The following story is my conjecture of what could have happened, given a myriad of possible dangers that counselors in an outreach program may confront. I have heard of injuries sustained by these men, not necessarily from the persons they are trying to help, but through related accidental scenarios. To relate them in a statistical format, the reader would most likely find it impressively factual, but nonetheless statistical. I therefore ask the reader’s forgiveness for the following dramatization in my attempt to portray the dedication these men have in fulfilling their humanitarian duties. In a broader sense, I am sure something very similar to what you are about to read has happened more than once in this county. In Insurance Circles, I think it’s called “The Law of Averages.”
Very few people in society know what an Emergency Shelter counselor really does. I’ve never read about it in the newspaper. If they did know, people would quickly forget it. There’s also a segment of a community’s makeup that is aware of the tragic hypocrisy of rampant homelessness in this country and, therefore, are interested enough to read about it. In return, they live the example of their forbearers’ American character, freely devoting time, energies, and money for the homeless men and women’s plights in the context of confusing present day American societal values.
The two counselors I write about are Ken and Burke, counselors in every sense of the word. When they’re not resituating the homeless, they conduct open-air meetings with the men and women who live in the shelter on a daily basis. As spokesmen, they focus their constituents on job placements, medical agencies that can help them, food and clothing vouchers, not to mention haircuts and a decent pair of shoes.
When a shelter resident reaches a certain point of stability, some of them being alcoholic or drug habitual users, and others mentally ill, these counselors, along with the aid of other staff members place them in a transitional mode of living. This may be a motel unit, or a modest apartment or efficiency, sometimes for quite a few months, until their recipients exert a societal adherence through keeping appointments with the agencies that can help them, along with their own conscious and deliberate avoidances of habits that have been injurious to them during their homeless years.
Like everything else on paper, including this one, it sounds good and feasible and progressive, until you arrive at the pitfalls.

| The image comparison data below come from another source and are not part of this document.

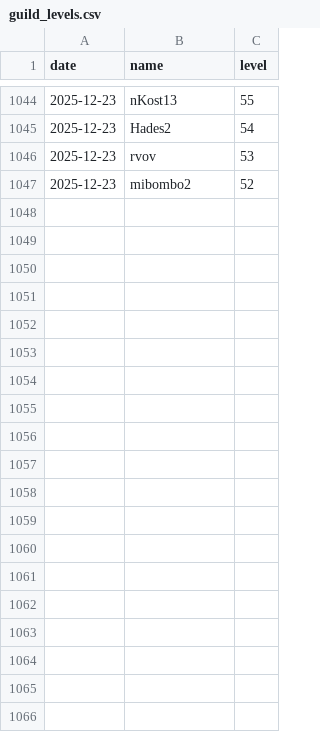
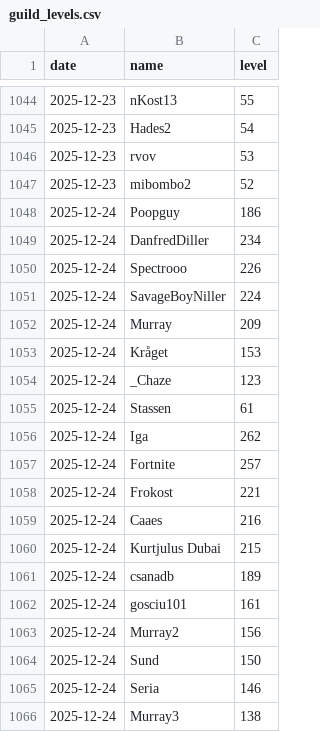
Before and after one commit to SimonSehested/sf-guild-tracker, a CSV file: data/guild_levels.csv, drawn as a sheet; only a part is shown, gaps mark what is left out; the diff covers the shown part only; the diff names each change by its address in the sheet, - before the commit and + after, or states it on an @@ line.

```diff
--- a/data/guild_levels.csv
+++ b/data/guild_levels.csv
+row 1048: 2025-12-24 | Poopguy | 186
+row 1049: 2025-12-24 | DanfredDiller | 234
+row 1050: 2025-12-24 | Spectrooo | 226
+row 1051: 2025-12-24 | SavageBoyNiller | 224
+row 1052: 2025-12-24 | Murray | 209
+row 1053: 2025-12-24 | Kråget | 153
+row 1054: 2025-12-24 | _Chaze | 123
+row 1055: 2025-12-24 | Stassen | 61
+row 1056: 2025-12-24 | Iga | 262
+row 1057: 2025-12-24 | Fortnite | 257
+row 1058: 2025-12-24 | Frokost | 221
+row 1059: 2025-12-24 | Caaes | 216
+row 1060: 2025-12-24 | Kurtjulus Dubai | 215
+row 1061: 2025-12-24 | csanadb | 189
+row 1062: 2025-12-24 | gosciu101 | 161
+row 1063: 2025-12-24 | Murray2 | 156
+row 1064: 2025-12-24 | Sund | 150
+row 1065: 2025-12-24 | Seria | 146
+row 1066: 2025-12-24 | Murray3 | 138
```
Also changed, not shown: 30 added rows elsewhere in this file.
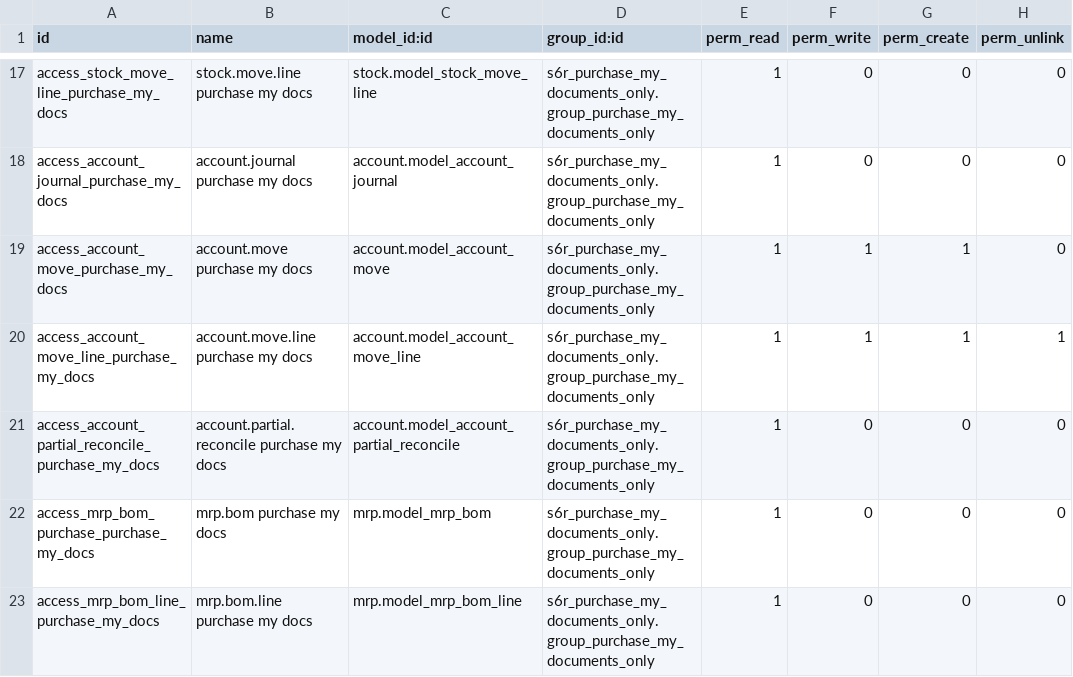
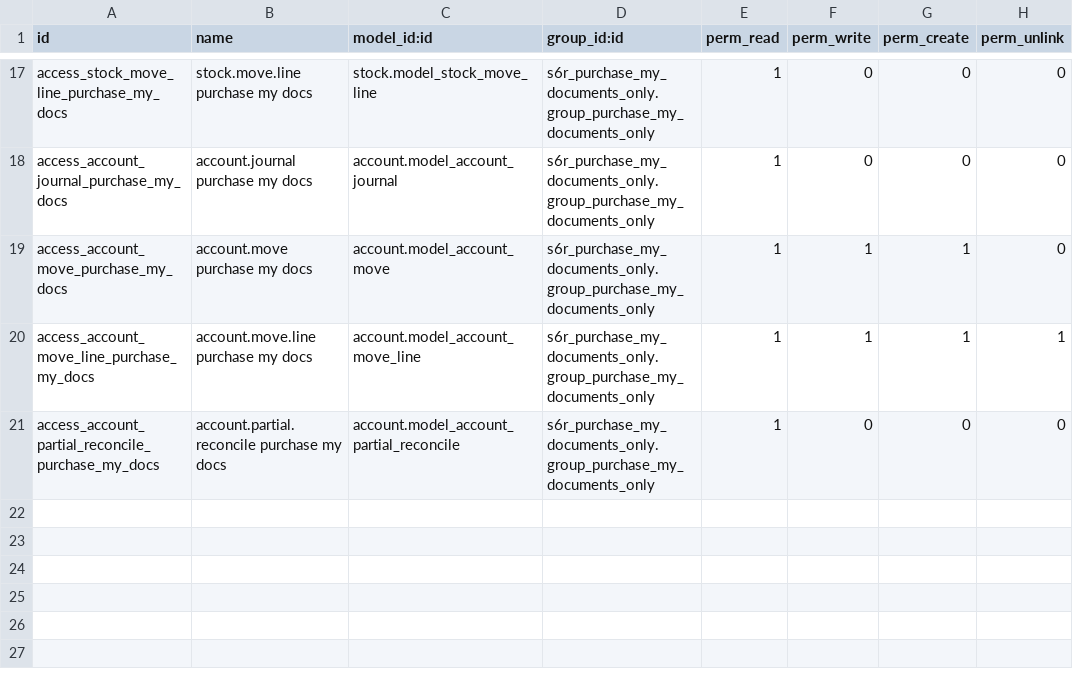
Before and after one commit to ScalizerOrg/s6r-odoo-addons-purchase, a CSV file: s6r_purchase_my_documents_only/security/ir.model.access.csv, drawn as a sheet; only a part is shown, gaps mark what is left out; the diff names each change by its address in the sheet, - before the commit and + after, or states it on an @@ line.

Commit message:
[FIX] s6r_purchase_my_documents_only: remove mrp.bom access without mrp dependency
mrp.model_mrp_bom and mrp.model_mrp_bom_line references caused install failure
on databases without the mrp module installed.

```diff
--- a/s6r_purchase_my_documents_only/security/ir.model.access.csv
+++ b/s6r_purchase_my_documents_only/security/ir.model.access.csv
-row 22: access_mrp_bom_purchase_purchase_my_docs | mrp.bom purchase my docs | mrp.model_mrp_bom | s6r_purchase_my_documents_only.group_purchase_my_documents_only | 1 | 0 | 0 | 0
-row 23: access_mrp_bom_line_purchase_my_docs | mrp.bom.line purchase my docs | mrp.model_mrp_bom_line | s6r_purchase_my_documents_only.group_purchase_my_documents_only | 1 | 0 | 0 | 0
```
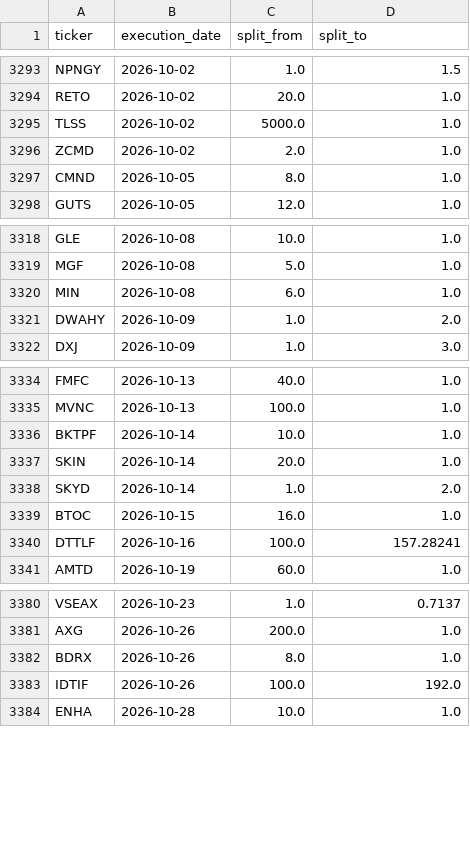
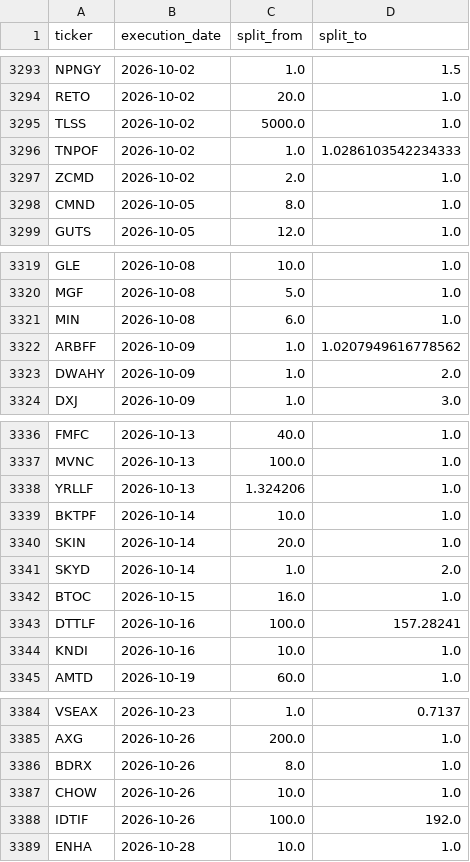
Before and after one commit to az123-stack/breadth-monitor, a CSV file: data/splits.csv, drawn as a sheet; only a part is shown, gaps mark what is left out.

```diff
--- a/data/splits.csv
+++ b/data/splits.csv
@@ -3295,2 +3295,3 @@ RETO,2026-10-02,20.0,1.0
 TLSS,2026-10-02,5000.0,1.0
+TNPOF,2026-10-02,1.0,1.0286103542234333
 ZCMD,2026-10-02,2.0,1.0
@@ -3320,2 +3321,3 @@ MGF,2026-10-08,5.0,1.0
 MIN,2026-10-08,6.0,1.0
+ARBFF,2026-10-09,1.0,1.0207949616778562
 DWAHY,2026-10-09,1.0,2.0
@@ -3335,2 +3337,3 @@ FMFC,2026-10-13,40.0,1.0
 MVNC,2026-10-13,100.0,1.0
+YRLLF,2026-10-13,1.324206,1.0
 BKTPF,2026-10-14,10.0,1.0
@@ -3340,2 +3343,3 @@ BTOC,2026-10-15,16.0,1.0
 DTTLF,2026-10-16,100.0,157.28241
+KNDI,2026-10-16,10.0,1.0
 AMTD,2026-10-19,60.0,1.0
@@ -3382,2 +3386,3 @@ AXG,2026-10-26,200.0,1.0
 BDRX,2026-10-26,8.0,1.0
+CHOW,2026-10-26,10.0,1.0
 IDTIF,2026-10-26,100.0,192.0
```
Also changed, not shown: data/breadth.csv, data/massive_publish.csv, 9 other files.
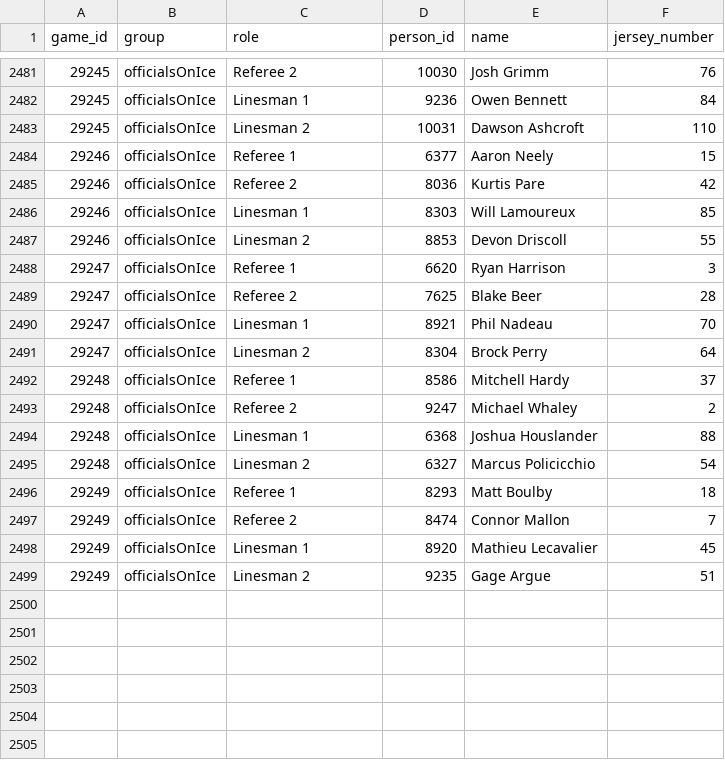
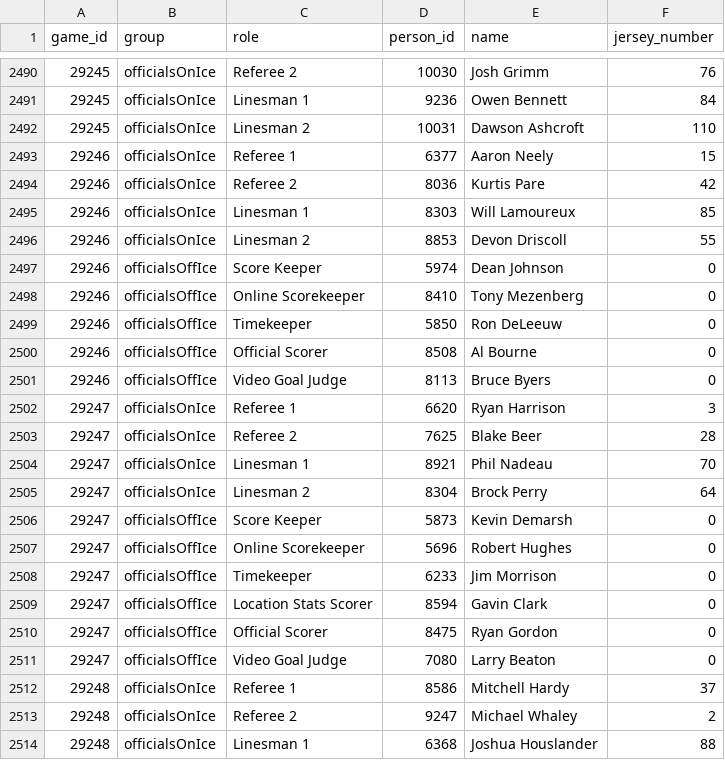
Before and after one commit to NoahCornish/IceIndex, a CSV file: data/games/2026-27/official_game_officials.csv, drawn as a sheet; only a part is shown, gaps mark what is left out; the shorter side is filled out with more unchanged rows; the diff covers the shown part only.

```diff
--- a/data/games/2026-27/official_game_officials.csv
+++ b/data/games/2026-27/official_game_officials.csv
@@ -2487,2 +2496,7 @@
 "29246","officialsOnIce","Linesman 2","8853","Devon Driscoll","55"
+"29246","officialsOffIce","Score Keeper","5974","Dean Johnson","0"
+"29246","officialsOffIce","Online Scorekeeper","8410","Tony Mezenberg","0"
+"29246","officialsOffIce","Timekeeper","5850","Ron DeLeeuw","0"
+"29246","officialsOffIce","Official Scorer","8508","Al Bourne","0"
+"29246","officialsOffIce","Video Goal Judge","8113","Bruce Byers","0"
 "29247","officialsOnIce","Referee 1","6620","Ryan Harrison","3"
@@ -2491,2 +2505,8 @@
 "29247","officialsOnIce","Linesman 2","8304","Brock Perry","64"
+"29247","officialsOffIce","Score Keeper","5873","Kevin Demarsh","0"
+"29247","officialsOffIce","Online Scorekeeper","5696","Robert Hughes","0"
+"29247","officialsOffIce","Timekeeper","6233","Jim Morrison","0"
+"29247","officialsOffIce","Location Stats Scorer","8594","Gavin Clark","0"
+"29247","officialsOffIce","Official Scorer","8475","Ryan Gordon","0"
+"29247","officialsOffIce","Video Goal Judge","7080","Larry Beaton","0"
 "29248","officialsOnIce","Referee 1","8586","Mitchell Hardy","37"
```
Also changed, not shown: 9 added rows elsewhere in this file, data/games/2026-27/official_goalie_stats.csv, data/games/2026-27/official_penalties.csv, 29 other files.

For example, a counselor who thought his client was going to “make it” gets a phone call one morning from the hotel manager. The client has been arrested for she doesn’t know what and his motel room has been totally trashed. Then, the counselor’s job of a different sort begins, a discouraging duty for him or her to clean up the motel room, putting it back in order.
Then there’s the going to court for some of their clients, trying to defend them in front of a judge by assuring the courts that if their man is given probation, they will redouble their efforts in making sure he keeps his medical, psychiatric appointments, drug counseling sessions, even if they have to drive him there themselves.
The pitfalls in a homeless man’s life, due to his forced lifestyle, are many – and correspond in like manner to a counselor’s job. Nonetheless, what each has accomplished for others, each in his own way, cannot be properly described in the English language. So, the two counselors I’ve told this story about, Ken and Burke, go on. They go forward, regardless of the injuries to their minds and bodies. And, like the poem Little Boy Blue, by Eugene Field, these two gentlemen – once boys of blue, their dusty little toy dogs and rusty toy soldiers – didn’t have to wait that long, they’ve been with them all along.